Many great entrances! Here’s mine, and in time this week ^^
Thank you, Enkin! Glad to have yours included!
[…] may wonder how I got here from the current flash fiction prompt by Charli Mills to In 99 words (no more, no less) write a honeymoon story. But my mind will […]
[…] Mills’ prompt this week […]
Ahhh, the old days when time, money and responsibilities meant going on a honeymoon was not a priority.
By Ann Edall-Robson
Creeeek. The sound of the old double rocker made her smile. A wedding gift he’d made sixty years ago. Silly gift when there was so much else they’d needed. Their grandchildren referred to the day they married as the old days. There’d been no honeymoon, ranch chores didn’t allow time away, but neighbours and friends made sure there was a celebration. Everyone crammed into their tiny cabin. Partying until the sun came up and it was time to milk the cows. A shivaree, in all its noisy splendor. Their whole life together had been their style of honeymoon. Creeeek.
Ah, yes, before glam-weddings and bridezillas. 🙂 I like the use of sound to open and close the flash. It sets the pace.
[…] week, Charli Mills at Carrot Ranch hosts the Congress of Rough Writers flash fiction challenge. This week’s prompt: In 99 words (no more, no less) write a honeymoon […]

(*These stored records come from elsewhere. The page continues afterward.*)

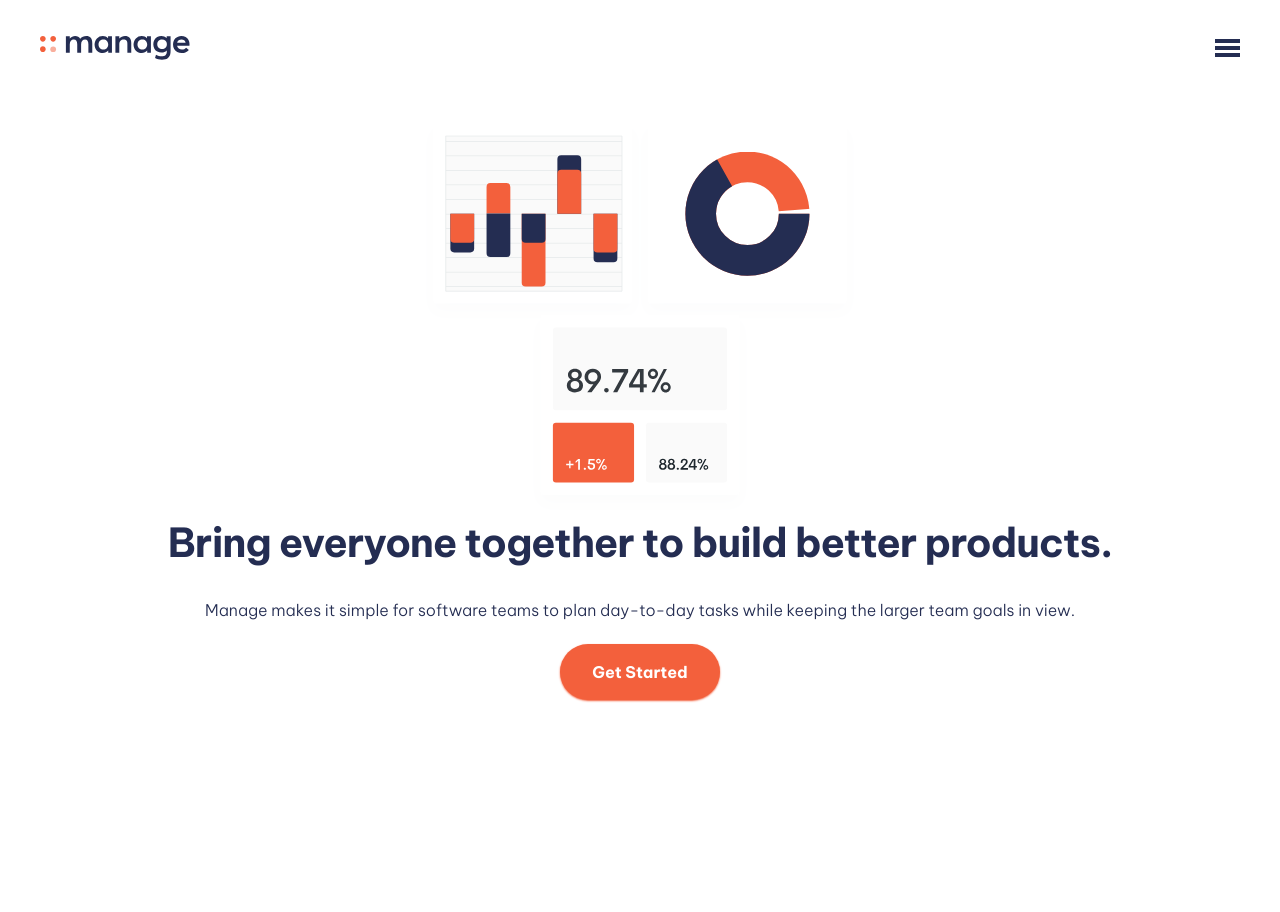
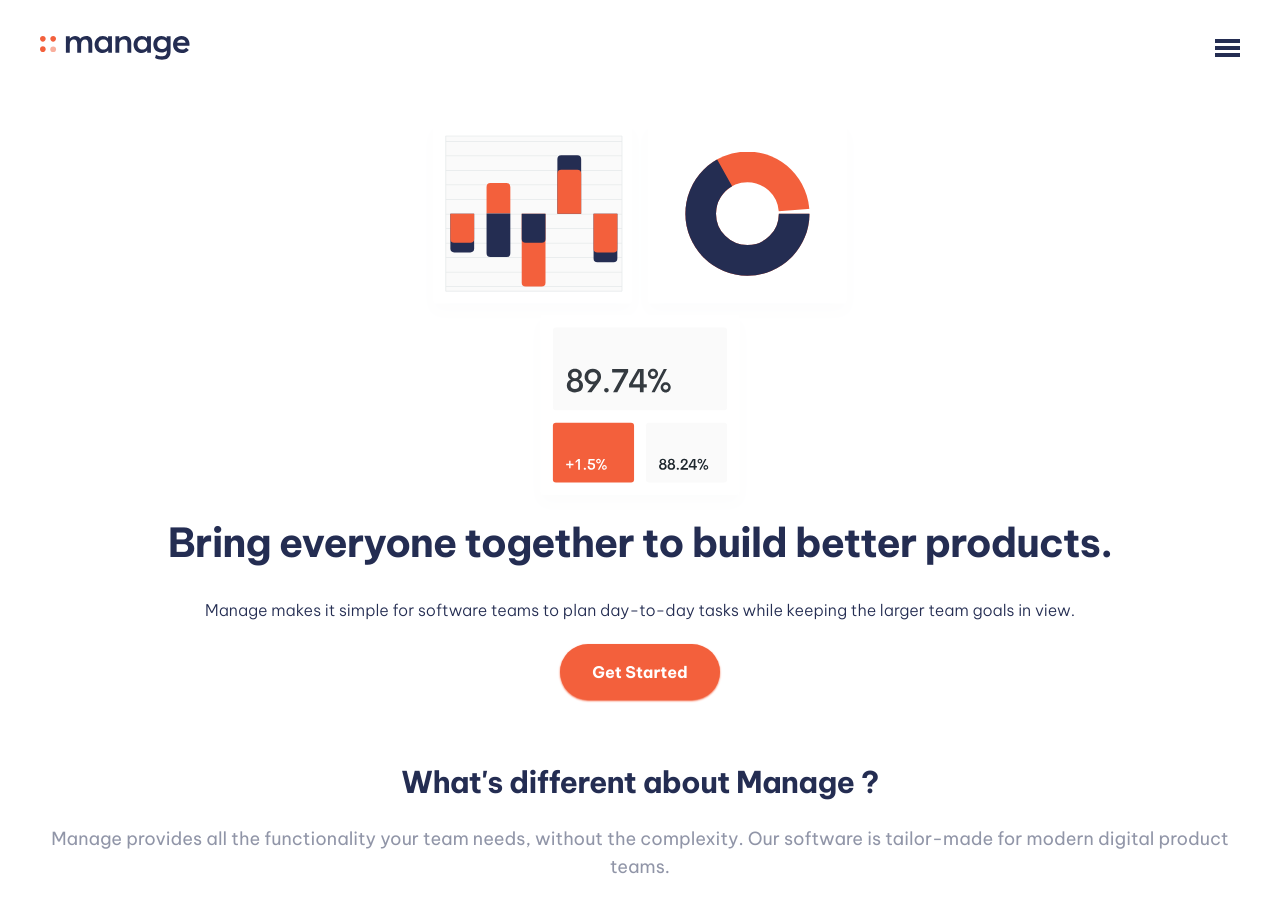
Before and after one commit to danielgen01/manage-landing-page, a Next.js app: page / in a window 1280 px wide. Shown: the top 912 px of the page. Before the commit the page ends 800 px from the top, so only its background shows below. Built offline with nearby package versions, Linux system fonts and the light colour scheme.

Commit message:
Implement whatsdifferent section

```diff
--- /dev/null
+++ b/app/components/WhatsDifferent/WhatsDifferent.tsx
@@ -0,0 +1,18 @@
+import React from "react"
+
+const WhatsDifferent = () => {
+	return (
+		<section className="flex flex-col px-10 items-center py-10 gap-5">
+			<h2 className="text-dark-blue font-extrabold leading-[45px] tracking-[-0.619px] text-3xl text-center">
+				What's different about Manage ?
+			</h2>
+			<p className="text-dark-blue text-center text-lg font-normal opacity-[0.5025343894958496;]">
+				Manage provides all the functionality your team needs, without the
+				complexity. Our software is tailor-made for modern digital product
+				teams.{" "}
+			</p>
+		</section>
+	)
+}
+
+export default WhatsDifferent
--- a/app/page.tsx
+++ b/app/page.tsx
@@ -1,6 +1,7 @@
 import Image from 'next/image'
 import Header from './components/Header/Header'
 import Hero from './components/Hero/Hero'
+import WhatsDifferent from './components/WhatsDifferent/WhatsDifferent'
 
 export default function App() {
   return (
@@ -8,6 +9,7 @@ export default function App() {
    <Header />
    <main>
    <Hero />
+   <WhatsDifferent />
 
    </main>
    </>
```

The thing about honeymoons is that eventually they’re over. 😉
When a door closes… 😉
That’s the truest expectation, I think.